**RAW DATA:**

◇ ◇ ◇ ◇ ◇ ◇ ◇

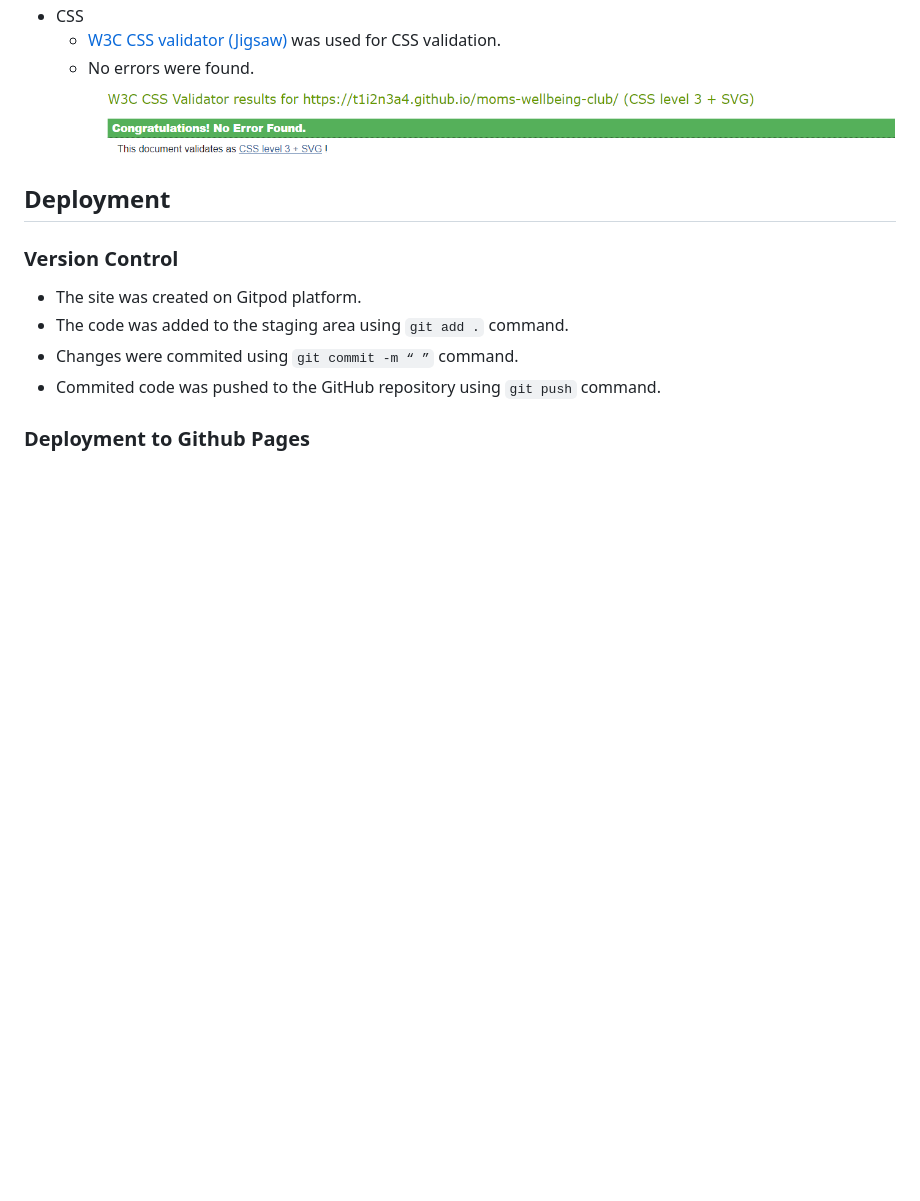
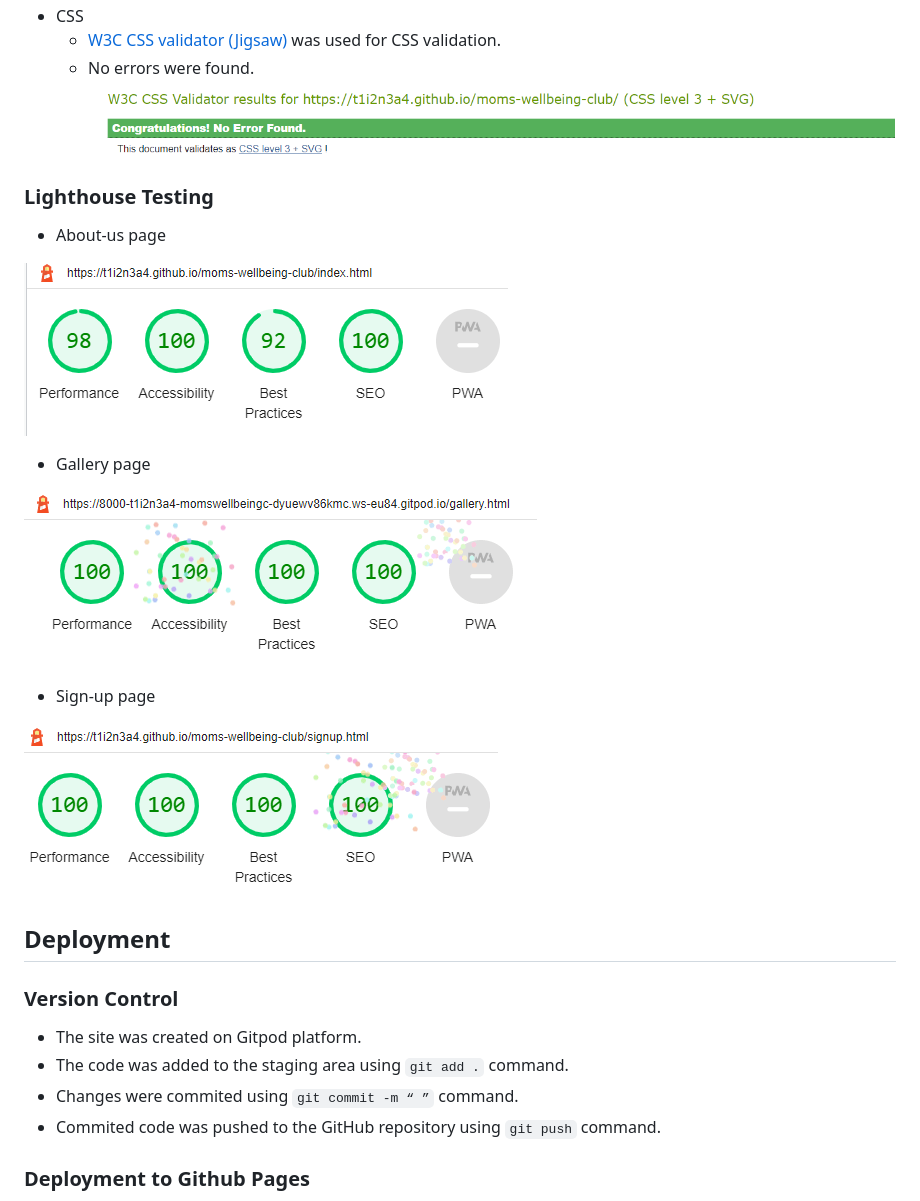
Before and after one commit to T1i2n3a4/moms-wellbeing-club, a Markdown page: README.md, the part around the change. Rendered like a GitHub page; pictures changed too: docs/readme-images/about-us-lighthouse.png (added), docs/readme-images/gallery-lighthouse.png, docs/readme-images/sign-up-lighthouse.png (added); blank space fills up the shorter version.

Commit message:
Add content, structure and pictures to lighthouse testing section

```diff
--- a/README.md
+++ b/README.md
@@ -144,6 +144,20 @@ The site is targeted towards moms whose children are St Aidans Primary School st
     * No errors were found.
     ![CSS validation result](docs/readme-images/w3c-css-validator.png)
 
+### Lighthouse Testing
+
+* About-us page
+
+![About us page Lighthouse](docs/readme-images/about-us-lighthouse.png)
+
+* Gallery page
+
+![Gallery page Lighthouse](docs/readme-images/gallery-lighthouse.png)
+
+* Sign-up page
+
+![Sign-up page Lighthouse](docs/readme-images/sign-up-lighthouse.png)
+
 ## Deployment
 
 ### Version Control
```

◇ ◇ ◇ ◇ ◇ ◇ ◇

**WORK TO BE COMPLETED:**
Please retype all of the material exactly, skipping whatever images it holds.

**EXPECTED OUTPUT:**
Before and after one commit to T1i2n3a4/moms-wellbeing-club, a Markdown page: README.md, the part around the change. Rendered like a GitHub page; pictures changed too: docs/readme-images/about-us-lighthouse.png (added), docs/readme-images/gallery-lighthouse.png, docs/readme-images/sign-up-lighthouse.png (added); blank space fills up the shorter version.

Commit message:
Add content, structure and pictures to lighthouse testing section

```diff
--- a/README.md
+++ b/README.md
@@ -144,6 +144,20 @@ The site is targeted towards moms whose children are St Aidans Primary School st
     * No errors were found.
     ![CSS validation result](docs/readme-images/w3c-css-validator.png)
 
+### Lighthouse Testing
+
+* About-us page
+
+![About us page Lighthouse](docs/readme-images/about-us-lighthouse.png)
+
+* Gallery page
+
+![Gallery page Lighthouse](docs/readme-images/gallery-lighthouse.png)
+
+* Sign-up page
+
+![Sign-up page Lighthouse](docs/readme-images/sign-up-lighthouse.png)
+
 ## Deployment
 
 ### Version Control
```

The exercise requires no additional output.